Top of Task input

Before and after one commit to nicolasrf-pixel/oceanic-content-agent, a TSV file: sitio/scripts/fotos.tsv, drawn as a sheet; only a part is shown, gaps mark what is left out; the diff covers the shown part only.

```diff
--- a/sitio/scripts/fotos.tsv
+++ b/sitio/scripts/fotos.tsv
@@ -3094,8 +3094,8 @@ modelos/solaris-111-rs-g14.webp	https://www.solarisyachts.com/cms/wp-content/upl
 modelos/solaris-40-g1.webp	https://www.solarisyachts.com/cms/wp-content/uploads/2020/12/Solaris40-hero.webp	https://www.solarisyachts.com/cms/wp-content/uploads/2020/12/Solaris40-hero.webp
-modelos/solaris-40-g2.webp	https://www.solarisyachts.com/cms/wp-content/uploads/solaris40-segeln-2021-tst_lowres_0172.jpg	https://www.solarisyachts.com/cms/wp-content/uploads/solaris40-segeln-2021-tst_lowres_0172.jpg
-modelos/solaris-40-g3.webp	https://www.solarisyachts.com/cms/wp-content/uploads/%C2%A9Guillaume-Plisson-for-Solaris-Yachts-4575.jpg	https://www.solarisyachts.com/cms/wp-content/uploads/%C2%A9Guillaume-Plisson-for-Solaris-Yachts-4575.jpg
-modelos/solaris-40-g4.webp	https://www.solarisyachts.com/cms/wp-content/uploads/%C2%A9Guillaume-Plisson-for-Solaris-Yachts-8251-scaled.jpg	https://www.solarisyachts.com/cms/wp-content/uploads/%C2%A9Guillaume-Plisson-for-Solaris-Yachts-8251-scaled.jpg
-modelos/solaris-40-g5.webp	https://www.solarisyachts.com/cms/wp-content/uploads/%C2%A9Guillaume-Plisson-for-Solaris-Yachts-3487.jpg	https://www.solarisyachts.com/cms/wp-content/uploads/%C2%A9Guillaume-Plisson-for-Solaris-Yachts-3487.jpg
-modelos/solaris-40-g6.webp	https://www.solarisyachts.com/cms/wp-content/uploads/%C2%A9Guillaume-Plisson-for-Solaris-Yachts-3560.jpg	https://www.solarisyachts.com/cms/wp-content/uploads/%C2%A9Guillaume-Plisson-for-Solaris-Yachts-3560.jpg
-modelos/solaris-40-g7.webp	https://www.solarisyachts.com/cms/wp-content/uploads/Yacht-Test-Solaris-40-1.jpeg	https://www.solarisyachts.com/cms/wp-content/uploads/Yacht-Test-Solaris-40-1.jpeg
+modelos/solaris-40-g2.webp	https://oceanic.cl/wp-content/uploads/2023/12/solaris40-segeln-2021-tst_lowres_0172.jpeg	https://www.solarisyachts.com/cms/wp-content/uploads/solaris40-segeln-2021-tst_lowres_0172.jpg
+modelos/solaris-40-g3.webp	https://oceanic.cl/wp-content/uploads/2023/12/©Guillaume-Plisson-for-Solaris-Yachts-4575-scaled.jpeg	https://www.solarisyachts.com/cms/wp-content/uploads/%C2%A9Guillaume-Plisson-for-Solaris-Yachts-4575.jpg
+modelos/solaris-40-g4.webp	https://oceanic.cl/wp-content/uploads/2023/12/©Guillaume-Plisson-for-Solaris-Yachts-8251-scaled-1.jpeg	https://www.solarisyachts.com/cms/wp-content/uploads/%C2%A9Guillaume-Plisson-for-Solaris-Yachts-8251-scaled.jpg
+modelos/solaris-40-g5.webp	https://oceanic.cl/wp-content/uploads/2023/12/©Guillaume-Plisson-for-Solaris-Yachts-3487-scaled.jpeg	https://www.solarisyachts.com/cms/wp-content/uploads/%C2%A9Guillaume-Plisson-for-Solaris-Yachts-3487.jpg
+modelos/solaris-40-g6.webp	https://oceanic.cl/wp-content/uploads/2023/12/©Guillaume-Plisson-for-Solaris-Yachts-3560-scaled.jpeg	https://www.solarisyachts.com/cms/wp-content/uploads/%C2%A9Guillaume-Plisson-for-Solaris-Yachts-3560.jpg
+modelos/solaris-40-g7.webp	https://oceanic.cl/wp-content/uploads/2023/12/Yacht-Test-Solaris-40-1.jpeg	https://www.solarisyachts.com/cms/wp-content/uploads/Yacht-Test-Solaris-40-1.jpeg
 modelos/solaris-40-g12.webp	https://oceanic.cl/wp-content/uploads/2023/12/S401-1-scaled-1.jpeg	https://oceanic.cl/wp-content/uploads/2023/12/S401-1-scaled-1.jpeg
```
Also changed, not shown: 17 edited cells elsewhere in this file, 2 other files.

Bottom of Task input

Task brief: Please reproduce all of the material exactly.

Result:
Before and after one commit to nicolasrf-pixel/oceanic-content-agent, a TSV file: sitio/scripts/fotos.tsv, drawn as a sheet; only a part is shown, gaps mark what is left out; the diff covers the shown part only.

```diff
--- a/sitio/scripts/fotos.tsv
+++ b/sitio/scripts/fotos.tsv
@@ -3094,8 +3094,8 @@ modelos/solaris-111-rs-g14.webp	https://www.solarisyachts.com/cms/wp-content/upl
 modelos/solaris-40-g1.webp	https://www.solarisyachts.com/cms/wp-content/uploads/2020/12/Solaris40-hero.webp	https://www.solarisyachts.com/cms/wp-content/uploads/2020/12/Solaris40-hero.webp
-modelos/solaris-40-g2.webp	https://www.solarisyachts.com/cms/wp-content/uploads/solaris40-segeln-2021-tst_lowres_0172.jpg	https://www.solarisyachts.com/cms/wp-content/uploads/solaris40-segeln-2021-tst_lowres_0172.jpg
-modelos/solaris-40-g3.webp	https://www.solarisyachts.com/cms/wp-content/uploads/%C2%A9Guillaume-Plisson-for-Solaris-Yachts-4575.jpg	https://www.solarisyachts.com/cms/wp-content/uploads/%C2%A9Guillaume-Plisson-for-Solaris-Yachts-4575.jpg
-modelos/solaris-40-g4.webp	https://www.solarisyachts.com/cms/wp-content/uploads/%C2%A9Guillaume-Plisson-for-Solaris-Yachts-8251-scaled.jpg	https://www.solarisyachts.com/cms/wp-content/uploads/%C2%A9Guillaume-Plisson-for-Solaris-Yachts-8251-scaled.jpg
-modelos/solaris-40-g5.webp	https://www.solarisyachts.com/cms/wp-content/uploads/%C2%A9Guillaume-Plisson-for-Solaris-Yachts-3487.jpg	https://www.solarisyachts.com/cms/wp-content/uploads/%C2%A9Guillaume-Plisson-for-Solaris-Yachts-3487.jpg
-modelos/solaris-40-g6.webp	https://www.solarisyachts.com/cms/wp-content/uploads/%C2%A9Guillaume-Plisson-for-Solaris-Yachts-3560.jpg	https://www.solarisyachts.com/cms/wp-content/uploads/%C2%A9Guillaume-Plisson-for-Solaris-Yachts-3560.jpg
-modelos/solaris-40-g7.webp	https://www.solarisyachts.com/cms/wp-content/uploads/Yacht-Test-Solaris-40-1.jpeg	https://www.solarisyachts.com/cms/wp-content/uploads/Yacht-Test-Solaris-40-1.jpeg
+modelos/solaris-40-g2.webp	https://oceanic.cl/wp-content/uploads/2023/12/solaris40-segeln-2021-tst_lowres_0172.jpeg	https://www.solarisyachts.com/cms/wp-content/uploads/solaris40-segeln-2021-tst_lowres_0172.jpg
+modelos/solaris-40-g3.webp	https://oceanic.cl/wp-content/uploads/2023/12/©Guillaume-Plisson-for-Solaris-Yachts-4575-scaled.jpeg	https://www.solarisyachts.com/cms/wp-content/uploads/%C2%A9Guillaume-Plisson-for-Solaris-Yachts-4575.jpg
+modelos/solaris-40-g4.webp	https://oceanic.cl/wp-content/uploads/2023/12/©Guillaume-Plisson-for-Solaris-Yachts-8251-scaled-1.jpeg	https://www.solarisyachts.com/cms/wp-content/uploads/%C2%A9Guillaume-Plisson-for-Solaris-Yachts-8251-scaled.jpg
+modelos/solaris-40-g5.webp	https://oceanic.cl/wp-content/uploads/2023/12/©Guillaume-Plisson-for-Solaris-Yachts-3487-scaled.jpeg	https://www.solarisyachts.com/cms/wp-content/uploads/%C2%A9Guillaume-Plisson-for-Solaris-Yachts-3487.jpg
+modelos/solaris-40-g6.webp	https://oceanic.cl/wp-content/uploads/2023/12/©Guillaume-Plisson-for-Solaris-Yachts-3560-scaled.jpeg	https://www.solarisyachts.com/cms/wp-content/uploads/%C2%A9Guillaume-Plisson-for-Solaris-Yachts-3560.jpg
+modelos/solaris-40-g7.webp	https://oceanic.cl/wp-content/uploads/2023/12/Yacht-Test-Solaris-40-1.jpeg	https://www.solarisyachts.com/cms/wp-content/uploads/Yacht-Test-Solaris-40-1.jpeg
 modelos/solaris-40-g12.webp	https://oceanic.cl/wp-content/uploads/2023/12/S401-1-scaled-1.jpeg	https://oceanic.cl/wp-content/uploads/2023/12/S401-1-scaled-1.jpeg
```
Also changed, not shown: 17 edited cells elsewhere in this file, 2 other files.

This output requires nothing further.